Melissa Sobers, firstname.lastname@example.org, (416) 200-0207 (Toronto & Ottawa)
Stephanie Fung, email@example.com, (604) 928-7356 (Vancouver)
UNITE HERE urges federal government to “Put Workers First” in bailouts of hospitality, aviation sectors
Vancouver – Today, hospitality workers held rallies in hard-hit tourism markets – Vancouver, Toronto, and Ottawa – and called on the Trudeau government to condition any industry bailouts of the hospitality and aviation sectors on provisions to preserve workers’ jobs. The government’s recent Throne Speech committed to providing support for the hard-hit tourism, hospitality, and aviation sectors.
UNITE HERE! Canada is urging the government to condition targeted sectoral bailouts on employers’ full participation in the Canada Emergency Wage Subsidy (CEWS) to cover their active and furloughed workers; assurances that laid-off workers have a right to return to their jobs for up to 24 months; and worker retention to secure the jobs of contracted workers in Canada’s airports. Few hospitality employers are using CEWS to cover furloughed workers as the program was intended. Without protections, most laid-off workers will not have a right to return to their jobs once the industry recovers.

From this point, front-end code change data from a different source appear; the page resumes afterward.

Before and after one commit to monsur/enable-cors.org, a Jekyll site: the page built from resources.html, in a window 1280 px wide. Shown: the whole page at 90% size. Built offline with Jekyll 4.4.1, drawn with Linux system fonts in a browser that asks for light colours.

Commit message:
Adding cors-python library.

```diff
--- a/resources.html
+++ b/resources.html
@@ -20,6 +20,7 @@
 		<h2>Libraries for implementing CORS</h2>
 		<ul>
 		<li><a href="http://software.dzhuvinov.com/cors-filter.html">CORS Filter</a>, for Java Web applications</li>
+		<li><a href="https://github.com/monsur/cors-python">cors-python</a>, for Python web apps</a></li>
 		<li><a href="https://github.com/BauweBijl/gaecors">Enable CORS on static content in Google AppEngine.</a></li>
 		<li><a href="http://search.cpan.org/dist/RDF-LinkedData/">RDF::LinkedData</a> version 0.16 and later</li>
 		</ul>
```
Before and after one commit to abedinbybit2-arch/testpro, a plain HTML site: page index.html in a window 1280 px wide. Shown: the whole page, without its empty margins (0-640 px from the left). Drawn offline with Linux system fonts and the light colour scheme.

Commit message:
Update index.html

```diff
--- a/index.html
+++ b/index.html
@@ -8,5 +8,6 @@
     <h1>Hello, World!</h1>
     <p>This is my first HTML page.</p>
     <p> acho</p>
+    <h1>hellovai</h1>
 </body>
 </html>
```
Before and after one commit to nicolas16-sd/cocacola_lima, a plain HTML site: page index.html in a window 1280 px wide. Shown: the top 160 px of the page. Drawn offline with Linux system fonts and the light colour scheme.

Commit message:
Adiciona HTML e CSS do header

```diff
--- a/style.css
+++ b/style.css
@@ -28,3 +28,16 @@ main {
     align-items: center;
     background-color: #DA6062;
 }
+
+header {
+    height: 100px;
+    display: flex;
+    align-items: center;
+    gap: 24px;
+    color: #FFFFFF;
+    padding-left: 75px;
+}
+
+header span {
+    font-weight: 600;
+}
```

Workers demonstrated outside the Hyatt Regency Vancouver and the St. Regis Toronto, while Ottawa Marriott workers held a virtual rally. The hotels are owned by InnVest, Canada’s largest hotel owner. InnVest CEO Lydia Chen sits on board of Hotel Association of Canada which is lobbying for bailout relief alongside airline and airport industry associations.
Heavily indebted hotel owners like InnVest stand to benefit from industry bailouts while thousands of workers face permanent layoffs. If past economic shocks are any guide, financial supports will help hotel investors and corporate interests pay their lenders but will not help laid-off workers remain attached to their jobs. Many of Canada’s hospitality and aviation sector workers have been laid-off since March and have not been recalled to their jobs. Industry experts suggest recovery of travel and tourism sectors may not begin in earnest until 2022 or later.
Randy Yadao, Laid-off Laundry Houseperson, Ottawa Marriott Hotel:
“My wife and I work in the hotel industry. It’s been hard for both of us to support our daughters and our family needs. Since being laid off we’re trying to save the best we can but without a job, I don’t know if we can still support our daughters’ dreams and give them a good education. It’s not our fault what’s happening right now. We work hard. I hope the government will make sure workers are recalled and tie bailouts to the wage subsidy.”
Leonora Mulholland, Laid-off room attendant, Fairmont Royal York (Toronto):
“I’ve worked at this hotel for 21 years. I cannot lose my job. This is about job security, knowing that I’ll have something to go back to after this pandemic passes and having my medical benefits contributions restored. I rely on many types of medication to survive and to support my special needs son, I can’t do this without some sense of security. The federal government must keep their promise to workers. We’ve given so much to this hotel, to this city, and to this entire economy. Will they leave us behind?”
Naden Abenes, Laid-off room attendant, Hyatt Regency Vancouver:
“We have invested years of hard work to make this hotel successful. We are always there for Hyatt and InnVest when they need us. Now that times are hard, they won’t put us on the wage subsidy program and are refusing to give us 24 months to return to our jobs. If we had recall protections or the wage subsidy, we would have some security. These hotel companies shouldn’t get government bailout money if they won’t help us keep our jobs.”
UNITE HERE! Canada represents over 18,000 workers across the nation who work in the hotel, food service, airport, and gaming sectors.